WaittimebookA new book on wait times for breast cancer is shedding important new light on the issue.

“We know that waiting is inevitable, but we wanted to look at the implications of that wait time in one key area – outcomes,” says Dr. Tallal Younis, a medical oncologist with the Capital Health Cancer Care Program.

Dr. Younis co-wrote Wait Times in the Management of Early Stage Breast Cancer with Dr. Daniel Rayson, a medical oncologist with the Capital Health Cancer Care Program and Director of the Atlantic Clinical Cancer Research Unit and Ms. Nathalie Saint-Jacques, an epidemiologist with Cancer Care Nova Scotia. He notes that the book does not focus on the anxiety that patients and their families feel when waiting for diagnosis or treatment. Rather it explores the impact of waiting on a number of key points along the cancer management pathway: diagnosis, surgery, radiation and chemotherapy.

“We tried to figure out if long waits in each of these areas are associated with poor outcomes,” explains Dr. Younis.

The researchers discovered that for patients with early-stage breast cancer who undergo surgery, a wait up to 12 weeks from surgery to chemotherapy does not seem to compromise outcomes, but studies showed that radiation treatment should be given as early as feasible (although no specific time threshold could be identified).

“If there is an abnormal mammogram, we also found it is best to act as early as feasible,” notes Dr. Younis.

As well, the research team, whose book took a year and a half from concept to publication, looked at who was most likely to experience longer waits in Canada. “There were certain predictors,” notes Dr. Younis, who is Co-chair of Cancer Care Nova Scotia’s Provincial Breast Cancer Site Team.

For example, factors affecting wait time included a patient’s age, where they lived, and their socio-economic status.
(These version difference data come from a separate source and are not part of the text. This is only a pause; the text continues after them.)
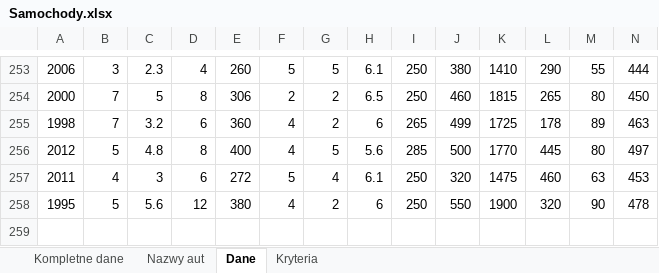
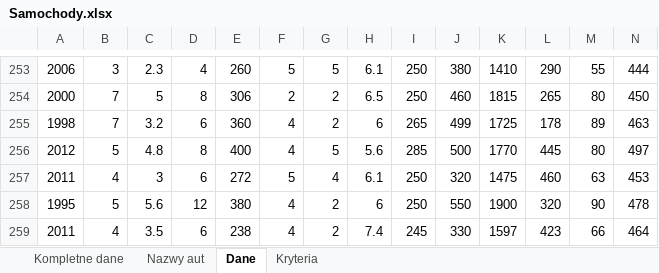
Before and after one commit to HubertMarczuk/PracaInz, an Excel workbook: Samochody.xlsx, sheet Dane, drawn as a sheet; only a part is shown, gaps mark what is left out; values as stored, in another font and other column widths than the file's, no borders; rows hold the shown columns only; the diff names each change by its address in the sheet, - before the commit and + after, or states it on an @@ line.

```diff
--- a/Samochody.xlsx (sheet Dane)
+++ b/Samochody.xlsx (sheet Dane)
+row 259: 2011 | 4 | 3.5 | 6 | 238 | 4 | 2 | 7.4 | 245 | 330 | 1597 | 423 | 66 | 464
```
Also changed, not shown: sheet Kompletne dane, sheet Nazwy aut, 2 other files.
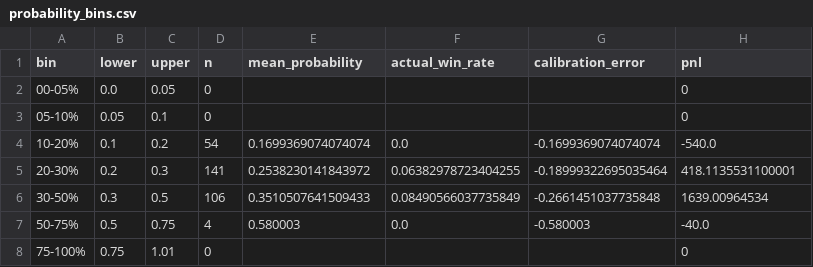
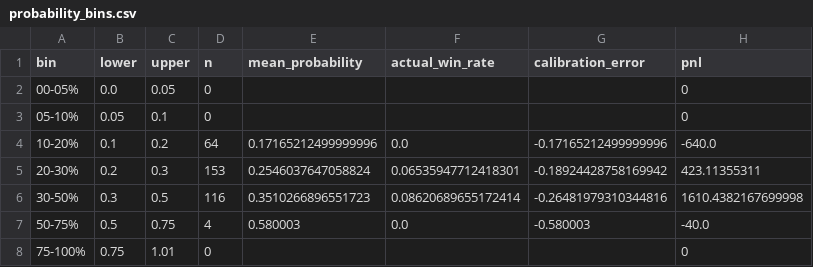
Before and after one commit to nelgibson836-png/PolymarketWeatherEdgeLab, a CSV file: data/edge/validation/probability_bins.csv, drawn as a sheet.

```diff
--- a/data/edge/validation/probability_bins.csv
+++ b/data/edge/validation/probability_bins.csv
@@ -3,5 +3,5 @@ bin,lower,upper,n,mean_probability,actual_win_rate,calibration_error,pnl
 05-10%,0.05,0.1,0,,,,0
-10-20%,0.1,0.2,54,0.1699369074074074,0.0,-0.1699369074074074,-540.0
-20-30%,0.2,0.3,141,0.2538230141843972,0.06382978723404255,-0.18999322695035464,418.1135531100001
-30-50%,0.3,0.5,106,0.3510507641509433,0.08490566037735849,-0.2661451037735848,1639.00964534
+10-20%,0.1,0.2,64,0.17165212499999996,0.0,-0.17165212499999996,-640.0
+20-30%,0.2,0.3,153,0.2546037647058824,0.06535947712418301,-0.18924428758169942,423.11355311
+30-50%,0.3,0.5,116,0.3510266896551723,0.08620689655172414,-0.26481979310344816,1610.4382167699998
 50-75%,0.5,0.75,4,0.580003,0.0,-0.580003,-40.0
```
Also changed, not shown: data/edge/validation/group_metrics.csv, 17 other files.
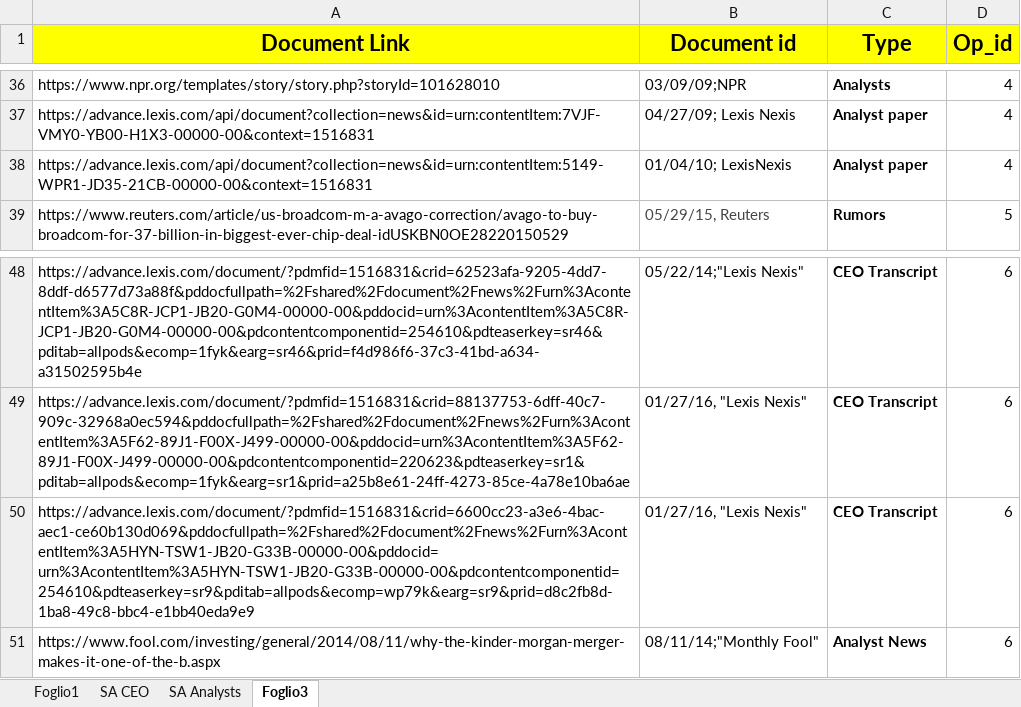
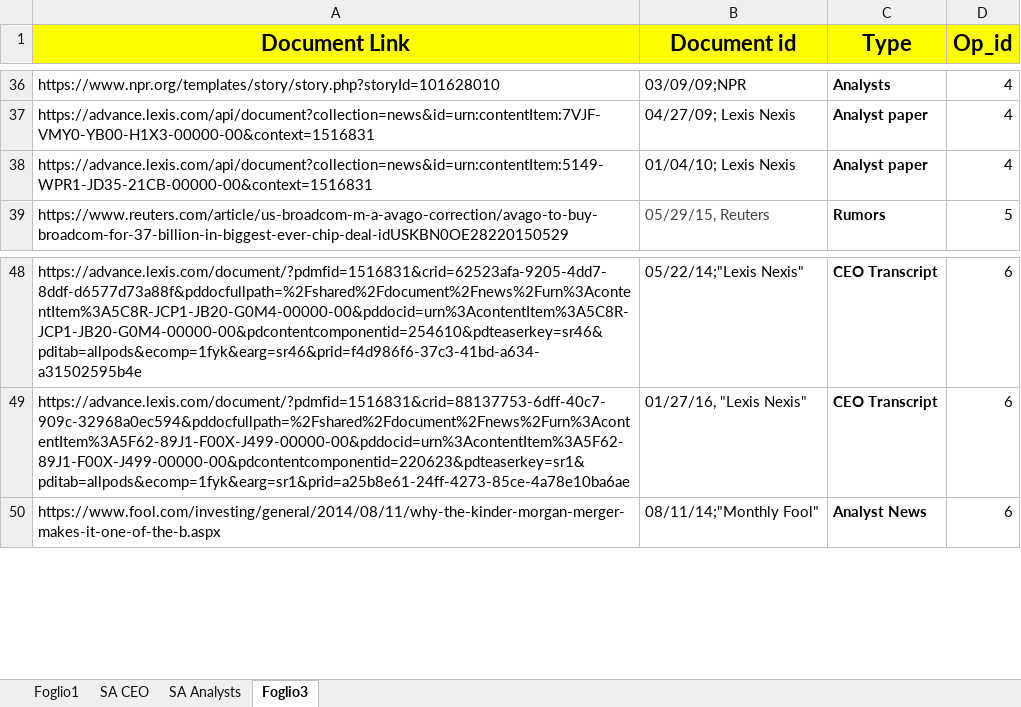
Before and after one commit to minu7/datamining, an Excel workbook: app/data/initialdata.xlsx, sheet Foglio3, drawn as a sheet; only a part is shown, gaps mark what is left out; values as stored, in another font and other column widths than the file's, no borders; the diff names each change by its address in the sheet, - before the commit and + after, or states it on an @@ line.

```diff
--- a/app/data/initialdata.xlsx (sheet Foglio3)
+++ b/app/data/initialdata.xlsx (sheet Foglio3)
-B38 (Document id): 01/04/10; LexisNexis
+B38 (Document id): 01/04/10; Lexis Nexis
-row 50: https://advance.lexis.com/document/?pdmfid=1516831&crid=6600cc23-a3e6-4bac-aec1-ce60b130d069&pddocfullpath=%2Fshared%2Fdocument%2Fnews%2Furn%3AcontentItem%3A5HYN-TSW1-JB20-G33B-00000-00&pddocid=urn%3AcontentItem%3A5HYN-TSW1-JB20-G33B-00000-00&pdcontentcomponentid=254610&pdteaserkey=sr9&pditab=allpods&ecomp=wp79k&earg=sr9&prid=d8c2fb8d-1ba8-49c8-bbc4-e1bb40eda9e9 | 01/27/16, "Lexis Nexis" | CEO Transcript | 6
```
Also changed, not shown: sheet SA CEO, sheet SA Analysts, 6 other files.
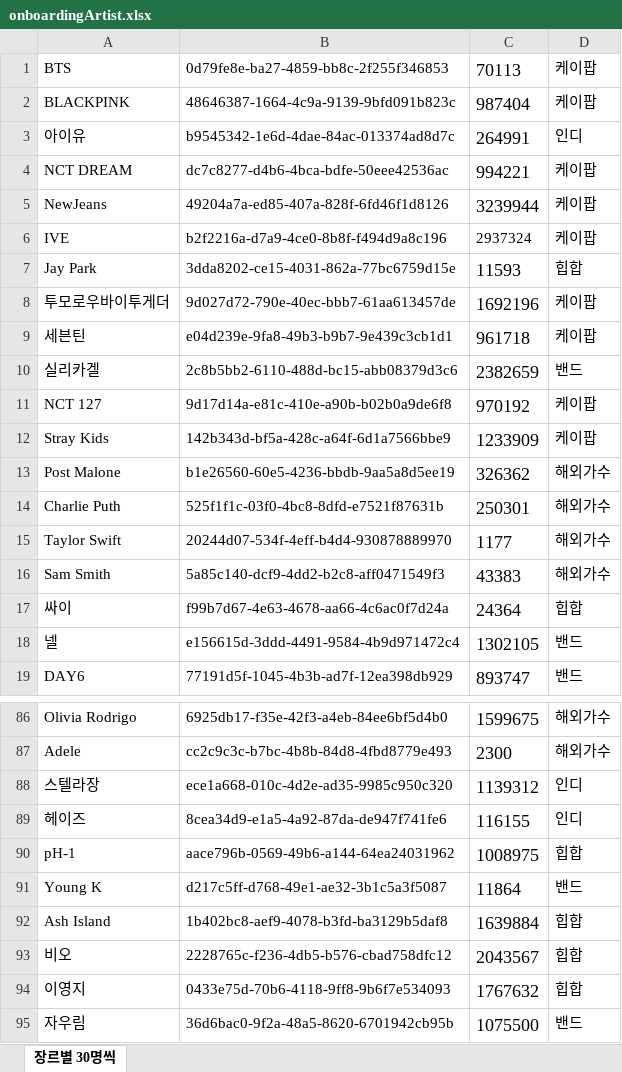
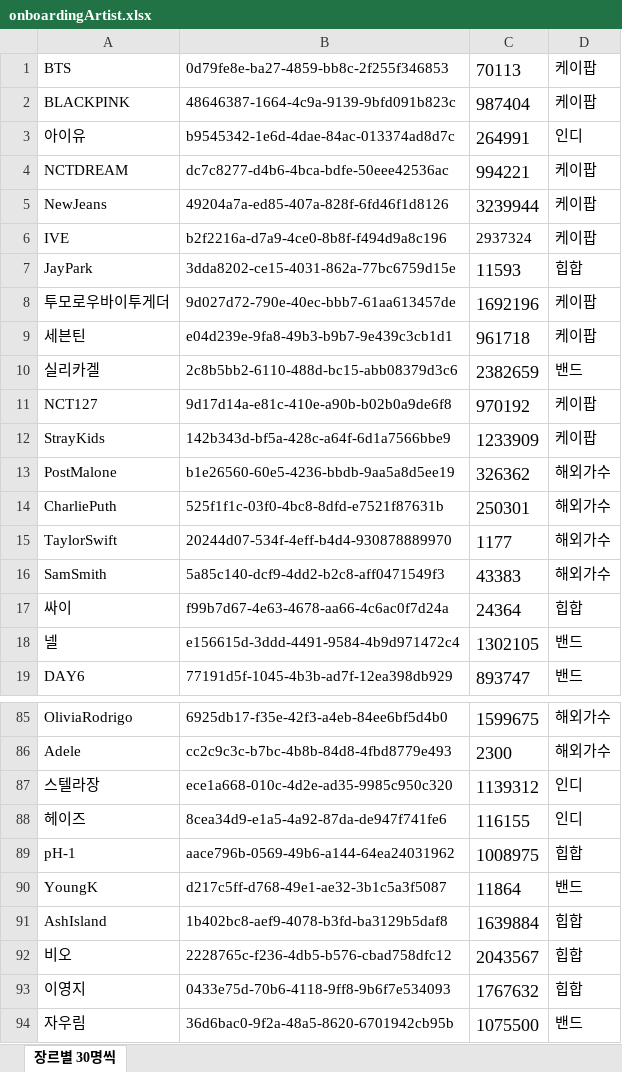
Before and after one commit to DeveloperAcademy-POSTECH/2023-MacC-Team12-Creative8, an Excel workbook: Projects/App/Resources/onboardingArtist.xlsx, sheet 장르별 30명씩, drawn as a sheet; only a part is shown, gaps mark what is left out; values as stored, in another font and other column widths than the file's, no borders; addresses are those after the commit; the diff covers the shown part only; the diff names each change by its address in the sheet, - before the commit and + after, or states it on an @@ line.

```diff
--- a/Projects/App/Resources/onboardingArtist.xlsx (sheet 장르별 30명씩)
+++ b/Projects/App/Resources/onboardingArtist.xlsx (sheet 장르별 30명씩)
-A4: NCT DREAM
+A4: NCTDREAM
-A7: Jay Park
+A7: JayPark
-A11: NCT 127
+A11: NCT127
-A12: Stray Kids
+A12: StrayKids
-A13: Post Malone
+A13: PostMalone
-A14: Charlie Puth
+A14: CharliePuth
-A15: Taylor Swift
+A15: TaylorSwift
-A16: Sam Smith
+A16: SamSmith
-A85: Olivia Rodrigo
+A85: OliviaRodrigo
-A90: Young K
+A90: YoungK
-A91: Ash Island
+A91: AshIsland
```
Also changed, not shown: 1 removed row and 24 edited cells elsewhere in this sheet, 10 other files.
There were also factors linked to health care providers. “There is a perception, among providers, that waiting is not good,” says Dr. Younis. “Our research indicated that health professionals tend to prioritize care based on perception of who they believe is at greatest risk of cancer relapse.”

The book, which was partly supported by Cancer Care Nova Scotia, also includes a chapter that proposes an innovative way to study wait times that will overcome current limitations.

Dr. Younis and his colleagueswill be planning further research in the area. “Previous studies looked at wait times in Nova Scotia compared to current standards – but we didn’t know what constituted acceptable wait times. We didn’t have a gold standard,” says Dr. Younis. “Now we can compare actual wait times in Nova Scotia against these standards.”

The book, Wait Times in the Management of Early Stage Breast Cancer, is written for health care professionals, but its message is intended for the general public as well. “People are anxious about wait times,” notes Dr. Younis. “This book may answer some questions for them and offer some reassurance.”

Dr. Younis and his colleagues aren’t waiting to spread the word about their book and its findings. They have already presented to the multidisciplinary Breast Cancer Site Team. Interest in the publication is also growing across Canada.

“We have evidence regarding potential impact of wait times on breast cancer outcomes. Now we have to act on it,” stresses Dr. Younis. “This could positively affect treatment outcomes.”